Senior author Dr Lin Liu, of the College of Life Sciences at Nankai University, said: ‘This is the first time we turned granulosa cells into oocytes.
‘The thing about in vitro fertilisation is they only use the oocyte for the procedure. After the egg retrieval, the granulosa cells in the follicle are discarded.
‘It got us thinking, what if we can utilise these granulosa cells?
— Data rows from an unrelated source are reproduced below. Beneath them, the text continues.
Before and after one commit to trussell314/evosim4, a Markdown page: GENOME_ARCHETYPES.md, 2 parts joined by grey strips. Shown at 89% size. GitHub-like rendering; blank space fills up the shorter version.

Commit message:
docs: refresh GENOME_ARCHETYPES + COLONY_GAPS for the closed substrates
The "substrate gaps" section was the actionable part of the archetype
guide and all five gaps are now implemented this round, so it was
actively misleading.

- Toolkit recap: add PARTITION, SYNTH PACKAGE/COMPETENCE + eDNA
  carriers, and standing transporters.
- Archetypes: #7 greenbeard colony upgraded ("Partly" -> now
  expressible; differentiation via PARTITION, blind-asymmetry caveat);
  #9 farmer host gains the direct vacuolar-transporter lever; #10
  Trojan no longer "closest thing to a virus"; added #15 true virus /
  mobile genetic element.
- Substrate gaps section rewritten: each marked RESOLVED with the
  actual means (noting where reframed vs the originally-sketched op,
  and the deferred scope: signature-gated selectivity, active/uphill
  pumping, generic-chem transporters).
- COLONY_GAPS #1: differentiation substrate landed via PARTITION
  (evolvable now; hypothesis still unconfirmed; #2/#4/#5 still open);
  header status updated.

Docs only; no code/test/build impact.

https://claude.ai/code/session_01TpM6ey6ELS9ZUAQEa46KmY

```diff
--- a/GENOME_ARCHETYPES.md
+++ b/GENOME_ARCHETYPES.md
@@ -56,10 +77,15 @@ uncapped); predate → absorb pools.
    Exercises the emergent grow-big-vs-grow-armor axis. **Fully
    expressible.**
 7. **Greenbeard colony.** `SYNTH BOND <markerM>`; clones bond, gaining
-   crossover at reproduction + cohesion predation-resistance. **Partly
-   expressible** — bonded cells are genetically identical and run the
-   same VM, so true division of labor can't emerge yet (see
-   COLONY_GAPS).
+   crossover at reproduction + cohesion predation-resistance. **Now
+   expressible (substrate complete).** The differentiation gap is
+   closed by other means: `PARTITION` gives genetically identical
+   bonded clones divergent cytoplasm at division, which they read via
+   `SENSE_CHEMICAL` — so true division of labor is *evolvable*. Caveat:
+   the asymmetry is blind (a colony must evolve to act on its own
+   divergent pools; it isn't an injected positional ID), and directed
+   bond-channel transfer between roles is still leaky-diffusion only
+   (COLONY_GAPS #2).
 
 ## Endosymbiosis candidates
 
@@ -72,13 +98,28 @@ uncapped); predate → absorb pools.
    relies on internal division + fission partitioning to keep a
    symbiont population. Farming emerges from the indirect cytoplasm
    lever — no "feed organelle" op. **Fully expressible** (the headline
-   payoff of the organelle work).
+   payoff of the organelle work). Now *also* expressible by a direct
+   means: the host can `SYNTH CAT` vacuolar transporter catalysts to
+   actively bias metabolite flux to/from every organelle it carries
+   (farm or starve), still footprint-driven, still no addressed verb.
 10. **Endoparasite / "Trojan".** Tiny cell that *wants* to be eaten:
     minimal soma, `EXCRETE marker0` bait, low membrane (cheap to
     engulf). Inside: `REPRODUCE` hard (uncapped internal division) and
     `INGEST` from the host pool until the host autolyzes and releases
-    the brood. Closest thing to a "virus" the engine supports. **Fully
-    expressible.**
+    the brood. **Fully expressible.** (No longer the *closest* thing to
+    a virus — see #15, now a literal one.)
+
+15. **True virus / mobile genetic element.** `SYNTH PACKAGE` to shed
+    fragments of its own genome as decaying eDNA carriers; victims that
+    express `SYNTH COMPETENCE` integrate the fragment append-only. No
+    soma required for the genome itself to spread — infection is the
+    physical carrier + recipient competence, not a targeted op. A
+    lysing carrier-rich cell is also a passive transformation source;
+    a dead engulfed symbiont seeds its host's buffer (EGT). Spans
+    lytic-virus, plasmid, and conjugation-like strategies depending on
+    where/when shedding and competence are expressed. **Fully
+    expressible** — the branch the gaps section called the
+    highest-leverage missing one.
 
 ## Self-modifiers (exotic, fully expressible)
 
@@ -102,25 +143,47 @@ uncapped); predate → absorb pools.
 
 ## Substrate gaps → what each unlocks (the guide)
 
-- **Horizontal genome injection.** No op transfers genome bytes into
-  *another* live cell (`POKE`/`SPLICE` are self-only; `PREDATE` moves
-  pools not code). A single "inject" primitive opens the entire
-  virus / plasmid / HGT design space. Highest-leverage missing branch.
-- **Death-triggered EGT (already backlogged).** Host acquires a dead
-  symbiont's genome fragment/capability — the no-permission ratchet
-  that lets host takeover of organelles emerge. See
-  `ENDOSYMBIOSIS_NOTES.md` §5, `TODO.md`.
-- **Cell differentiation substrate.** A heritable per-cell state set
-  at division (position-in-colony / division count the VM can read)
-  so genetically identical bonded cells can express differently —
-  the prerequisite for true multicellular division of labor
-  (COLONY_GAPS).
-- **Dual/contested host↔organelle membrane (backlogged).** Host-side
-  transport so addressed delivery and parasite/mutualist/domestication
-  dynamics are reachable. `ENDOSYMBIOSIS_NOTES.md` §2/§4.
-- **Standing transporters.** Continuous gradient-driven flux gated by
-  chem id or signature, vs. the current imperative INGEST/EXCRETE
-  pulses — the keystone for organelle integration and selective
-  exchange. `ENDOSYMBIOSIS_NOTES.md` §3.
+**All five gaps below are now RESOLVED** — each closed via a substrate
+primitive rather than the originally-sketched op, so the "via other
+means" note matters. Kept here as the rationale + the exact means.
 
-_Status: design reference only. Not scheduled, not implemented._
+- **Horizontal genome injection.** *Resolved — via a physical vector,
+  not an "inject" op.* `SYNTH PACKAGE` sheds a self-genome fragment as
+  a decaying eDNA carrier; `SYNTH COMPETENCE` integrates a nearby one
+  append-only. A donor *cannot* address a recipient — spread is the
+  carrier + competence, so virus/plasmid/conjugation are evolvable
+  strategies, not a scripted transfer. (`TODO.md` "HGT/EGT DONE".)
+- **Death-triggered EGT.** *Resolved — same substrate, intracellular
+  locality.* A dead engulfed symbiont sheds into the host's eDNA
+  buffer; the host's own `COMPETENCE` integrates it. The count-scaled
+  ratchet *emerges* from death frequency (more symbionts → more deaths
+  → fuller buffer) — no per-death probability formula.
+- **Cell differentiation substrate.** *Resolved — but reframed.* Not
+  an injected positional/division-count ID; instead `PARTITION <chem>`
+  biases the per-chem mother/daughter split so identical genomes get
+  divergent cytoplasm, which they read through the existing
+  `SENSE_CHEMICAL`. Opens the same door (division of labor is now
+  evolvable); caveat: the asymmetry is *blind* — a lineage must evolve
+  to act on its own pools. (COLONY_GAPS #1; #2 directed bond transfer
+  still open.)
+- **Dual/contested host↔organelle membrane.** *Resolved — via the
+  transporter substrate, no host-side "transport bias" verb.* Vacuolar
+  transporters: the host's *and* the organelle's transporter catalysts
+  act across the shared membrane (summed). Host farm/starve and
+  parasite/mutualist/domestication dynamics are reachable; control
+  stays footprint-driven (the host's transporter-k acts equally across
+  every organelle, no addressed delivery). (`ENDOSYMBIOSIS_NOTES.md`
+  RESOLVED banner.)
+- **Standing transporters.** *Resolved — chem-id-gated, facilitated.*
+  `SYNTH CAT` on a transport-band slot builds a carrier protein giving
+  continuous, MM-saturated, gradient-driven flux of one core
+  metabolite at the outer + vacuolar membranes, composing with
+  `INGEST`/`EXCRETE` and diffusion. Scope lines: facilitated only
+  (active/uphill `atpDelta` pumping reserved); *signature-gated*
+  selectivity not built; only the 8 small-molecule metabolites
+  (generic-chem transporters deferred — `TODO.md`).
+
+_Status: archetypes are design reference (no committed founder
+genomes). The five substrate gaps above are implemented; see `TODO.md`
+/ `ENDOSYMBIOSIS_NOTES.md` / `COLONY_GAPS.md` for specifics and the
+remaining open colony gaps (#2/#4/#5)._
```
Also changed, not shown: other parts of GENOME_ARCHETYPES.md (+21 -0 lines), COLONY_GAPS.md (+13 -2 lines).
Since every egg has thousands of granulosa cells surrounding it, if we can induce them into pluripotent cells and turn those cells into oocytes, aren’t we killing two birds with one stone?’
The mouse is now about one year old and has a reproductive ability itself
While many more years of study are needed to apply the findings to humans, it’s a crucial work in developmental and reproductive biology.
‘I think it has more prospect in preserving fertility and endocrine function, than in treating infertility,’ Dr Liu said.
The chemical reprogramming method has been described in Cell Reports.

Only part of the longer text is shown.